Roku is sitting in a nice position as the streaming wars kick off.
The OTT platform reported on Wednesday net revenue growth of 50% year over year to $260.9 million in Q3. And it will benefit from the proliferation of both ad-supported and non-ad-supported services.
More high-profile streaming services will drive more engagement on Roku, allowing the platform to capture linear TV budgets as they follow consumers over the top, said CEO Anthony Wood on the earnings call.
“We think eventually all TV will be streamed,” he said. “The rise of these services will encourage that transition.”
Wood compared Roku’s position in the streaming market to retailers that capture shopper marketing budgets from manufacturers whose products they sell.
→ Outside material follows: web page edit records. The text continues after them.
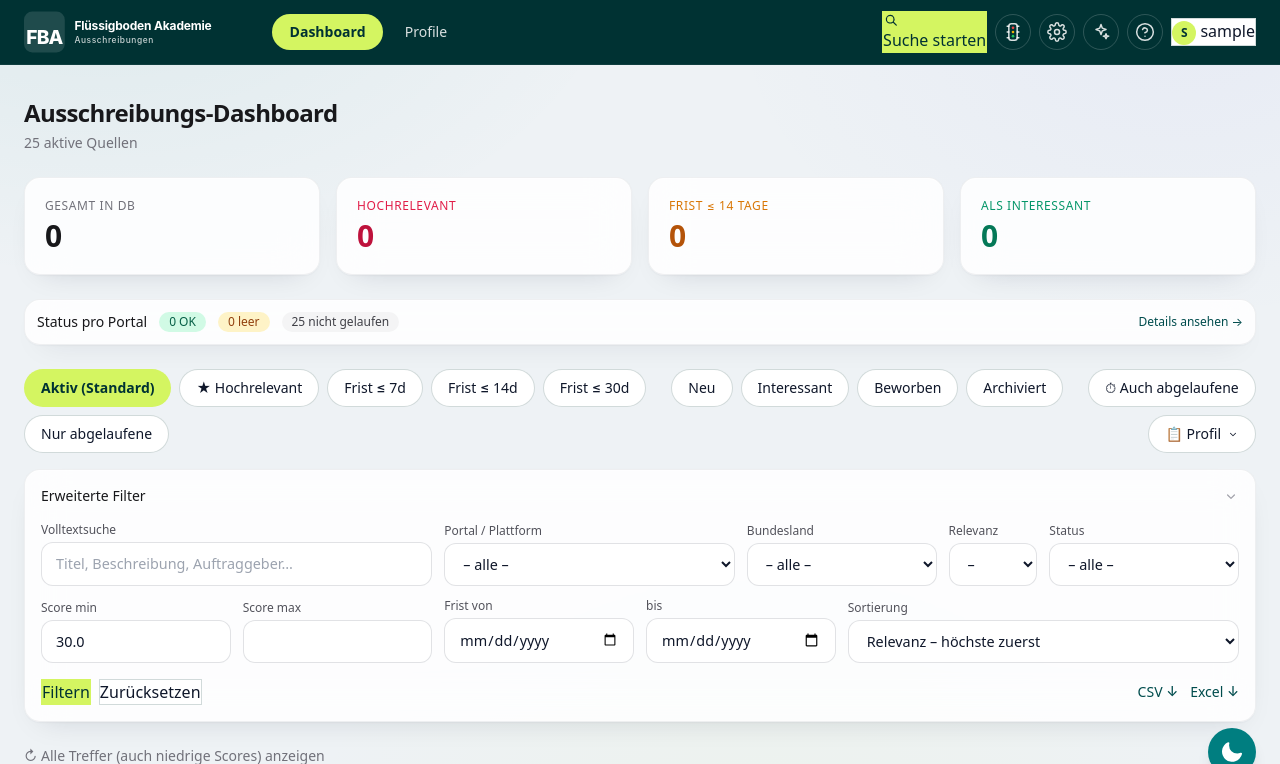
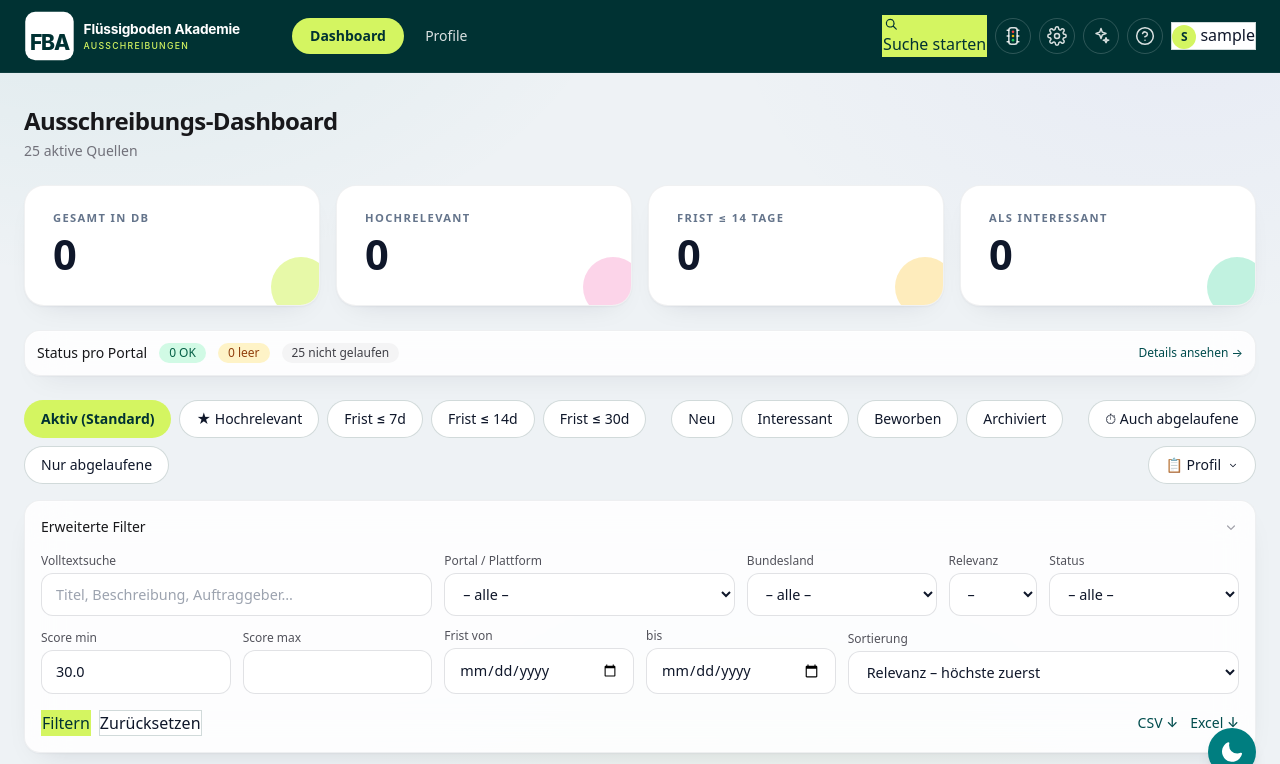
Before and after one commit to DauntlessGiantfromHugeSea/ausschreibungsplattform-fbe, a FastAPI app: page / in a window 1280 px wide. Shown: the top 764 px of the page. Run offline with FastAPI, Linux system fonts and the light colour scheme; the visitor is signed in with stand-in values (Sample User, id 1); data that the repository does not hold is empty; some libraries are stand-ins or nearby versions.

Commit message:
ui-polish: groesseres weisses FBA-Wortmark, KPI-Karten im Akademie-Stil
Logo:
- fba-wordmark-white.svg: solide weisse FBA-Box mit dunkler Schrift
  fuer maximalen Kontrast auf dem dunklen Topbar-Hintergrund. Subtitel
  'AUSSCHREIBUNGEN' jetzt in Lime statt 50% Weiss, damit der
  Wiedererkennungswert zur CTA-Farbe da ist.
- Header: Logo von h-12 auf h-14 vergroessert, kein Fallback-Text-
  Duplikat mehr (die Wortmarke enthaelt bereits 'Fluessigboden
  Akademie · Ausschreibungen').
- Login-Brand-Panel: Logo h-20, gleicher Stil.
- ?v=2 als Cache-Buster, damit aelteres SVG nicht aus dem Browser-
  Cache gezogen wird.

KPI-Karten (index.html):
- Neue .kpi-card-Klasse: weisser Block, 2.6rem fette Zahlen, kleine
  uppercase-letterspaced Label, dezenter Lime-Kreis-Akzent unten
  rechts (kpi-dot). Pro Kachel angepasste Tint-Variante:
  Default = Lime, Hochrelevant = Rose, Frist = Amber,
  Interessant = Emerald (jeweils ~30% Alpha).
- Lokale <style>-Sektion damit die Werte nicht durch Tailwind-Layer
  konkurrieren.

```diff
--- a/backend/templates/base.html
+++ b/backend/templates/base.html
@@ -353,13 +353,8 @@
 <header class="topbar sticky top-0 z-40">
   <div class="max-w-screen-2xl mx-auto px-6 h-18 py-2 flex items-center justify-between gap-4">
     <div class="flex items-center gap-8">
-      <a href="/" class="flex items-center text-white" title="Flüssigboden Akademie">
-        {% if has_logo() %}
-        <img src="{{ logo_url('dark') }}" alt="Flüssigboden Akademie · Ausschreibungen" class="h-12 w-auto">
-        {% else %}
-        <span class="inline-flex h-10 w-10 items-center justify-center rounded-xl bg-accent-300 text-brand-800 text-sm font-bold">FBA</span>
-        <span class="ml-3 font-semibold">Flüssigboden Akademie</span>
-        {% endif %}
+      <a href="/" class="flex items-center text-white" title="Flüssigboden Akademie · Ausschreibungen">
+        <img src="{{ logo_url('dark') }}?v=2" alt="Flüssigboden Akademie · Ausschreibungen" class="h-14 w-auto block">
       </a>
       <nav class="hidden md:flex items-center gap-1 text-sm">
         <a href="/" class="nav-link {% if _path == '/' %}is-active{% endif %}">Dashboard</a>
--- a/backend/templates/index.html
+++ b/backend/templates/index.html
@@ -41,25 +41,72 @@
   </div>
 </div>
 
-<!-- KPI -->
+<!-- KPI - Akademie-Style: grosse Zahl + dezenter Lime-Kreis unten rechts -->
 <div class="grid grid-cols-2 lg:grid-cols-4 gap-4 mb-6">
-  <a href="/" class="card p-5 hover:shadow-md transition">
-    <div class="text-xs uppercase tracking-wider text-zinc-500">Gesamt in DB</div>
-    <div class="mt-1 text-3xl font-semibold">{{ stats.total }}</div>
+  <a href="/" class="kpi-card">
+    <div class="kpi-label">Gesamt in DB</div>
+    <div class="kpi-number">{{ stats.total }}</div>
+    <span class="kpi-dot"></span>
   </a>
-  <a href="/?quick=high" class="card p-5 hover:shadow-md transition">
-    <div class="text-xs uppercase tracking-wider text-rose-600">Hochrelevant</div>
-    <div class="mt-1 text-3xl font-semibold text-rose-700">{{ stats.high }}</div>
+  <a href="/?quick=high" class="kpi-card">
+    <div class="kpi-label text-rose-600">Hochrelevant</div>
+    <div class="kpi-number text-rose-700">{{ stats.high }}</div>
+    <span class="kpi-dot kpi-dot-rose"></span>
   </a>
-  <a href="/?quick=deadline-14" class="card p-5 hover:shadow-md transition">
-    <div class="text-xs uppercase tracking-wider text-amber-600">Frist ≤ 14 Tage</div>
-    <div class="mt-1 text-3xl font-semibold text-amber-700">{{ stats.soon }}</div>
+  <a href="/?quick=deadline-14" class="kpi-card">
+    <div class="kpi-label text-amber-600">Frist ≤ 14 Tage</div>
+    <div class="kpi-number text-amber-600">{{ stats.soon }}</div>
+    <span class="kpi-dot kpi-dot-amber"></span>
   </a>
-  <a href="/?status=interessant" class="card p-5 hover:shadow-md transition">
-    <div class="text-xs uppercase tracking-wider text-emerald-600">Als interessant</div>
-    <div class="mt-1 text-3xl font-semibold text-emerald-700">{{ stats.interesting }}</div>
+  <a href="/?status=interessant" class="kpi-card">
+    <div class="kpi-label text-emerald-600">Als interessant</div>
+    <div class="kpi-number text-emerald-700">{{ stats.interesting }}</div>
+    <span class="kpi-dot kpi-dot-emerald"></span>
   </a>
 </div>
+
+<style>
+  .kpi-card {
+    position: relative;
+    display: block;
+    background: #ffffff;
+    border-radius: 1.25rem;
+    border: 1px solid rgba(15, 23, 42, 0.06);
+    box-shadow: 0 1px 2px rgba(15, 23, 42, 0.04), 0 12px 30px -18px rgba(15, 23, 42, 0.15);
+    padding: 1.5rem 1.75rem 1.75rem 1.75rem;
+    overflow: hidden;
+    transition: box-shadow 0.2s ease, transform 0.2s ease;
+  }
+  .kpi-card:hover { box-shadow: 0 1px 2px rgba(15, 23, 42, 0.05), 0 18px 40px -20px rgba(15, 23, 42, 0.22); transform: translateY(-1px); }
+  .kpi-label {
+    font-size: 0.7rem;
+    font-weight: 700;
+    text-transform: uppercase;
+    letter-spacing: 0.12em;
+    color: rgb(100, 116, 139);
+  }
+  .kpi-number {
+    margin-top: 0.4rem;
+    font-size: 2.6rem;
+    font-weight: 800;
+    line-height: 1.05;
+    color: rgb(15, 23, 42);
+    letter-spacing: -0.02em;
+  }
+  .kpi-dot {
+    position: absolute;
+    right: -12px;
+    bottom: -12px;
+    width: 60px;
+    height: 60px;
+    border-radius: 9999px;
+    background: rgba(212, 245, 97, 0.55);
+    pointer-events: none;
+  }
+  .kpi-dot-rose    { background: rgba(244, 114, 182, 0.30); }
+  .kpi-dot-amber   { background: rgba(251, 191, 36, 0.30); }
+  .kpi-dot-emerald { background: rgba(52, 211, 153, 0.30); }
+</style>
 
 <!-- Portal-Status: schmale Zusammenfassung mit Link zur Status-Seite -->
 <a href="/admin/status" class="card mb-6 p-3 flex items-center justify-between hover:bg-zinc-50 transition no-underline">
```
Also changed, not shown: backend/templates/login.html (+1 -13 lines), backend/static/fba-wordmark-white.svg.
As Disney+, Apple TV+, Peacock and HBO Max launch within the next six months, Roku is selling tune-in ads and premium placements on its home page to drive subscriber acquisition.
“We have built into the platform a lot of tools to promote their services and sign-up subscribers, and they’re taking advantage of those tools,” Wood said.
More ad-supported streaming services will increase inventory that Roku can sell.
Roku’s platform revenue, which includes advertising, increased 79% year over year to $179.3 million. The volume of monetized video ad impressions more than doubled in the quarter, and average revenue per user was up 30% year over year to $22.58.
Roku’s ad-supported network, The Roku Channel, is becoming a bigger revenue contributor. As more people tune into ad-supported streaming services, Roku makes more money to invest in better content, creating a virtuous cycle, said Scott Rosenberg, SVP and general manager of Roku’s platform business. The network already has 40 live channels, 30 family shows and access to 40 premium subscriptions like HBO.
“In the aggregate, the more attention and energy that’s put into OTT advertising, the better for everybody,” Rosenberg said.
Roku anticipates its $150 million acquisition of dataxu will inspire more advertisers to purchase OTT inventory, since dataxu’s self-serve suite makes planning and buying easier than it had been before.
Roku also thinks it can use dataxu’s device graph and data science capabilities to prove out OTT’s value.
“We look at [dataxu] primarily as a vehicle to bring demand into the ecosystem from TV,” Rosenberg said.
For now, Roku will remain open to other DSPs such as The Trade Desk and Adobe, depending on buyer preferences.
“Being an open ecosystem is essential to how we operate here,” Rosenberg said. “It’s both good to the ecosystem and good business.”
While the deal hasn’t closed yet, Roku said it will not break out dataxu’s revenue separately because it plans to integrate the platform into its overall stack. Roku expects dataxu will drive $13 million of platform revenue in Q4.
Thanks in part to the acquisition, Roku is raising its overall 2019 outlook to 49% year over year growth, to $1.1 billion, up from 46% growth previously predicted.
“Dataxu is a natural step in the roadmap we’ve been pursuing,” Rosenberg said.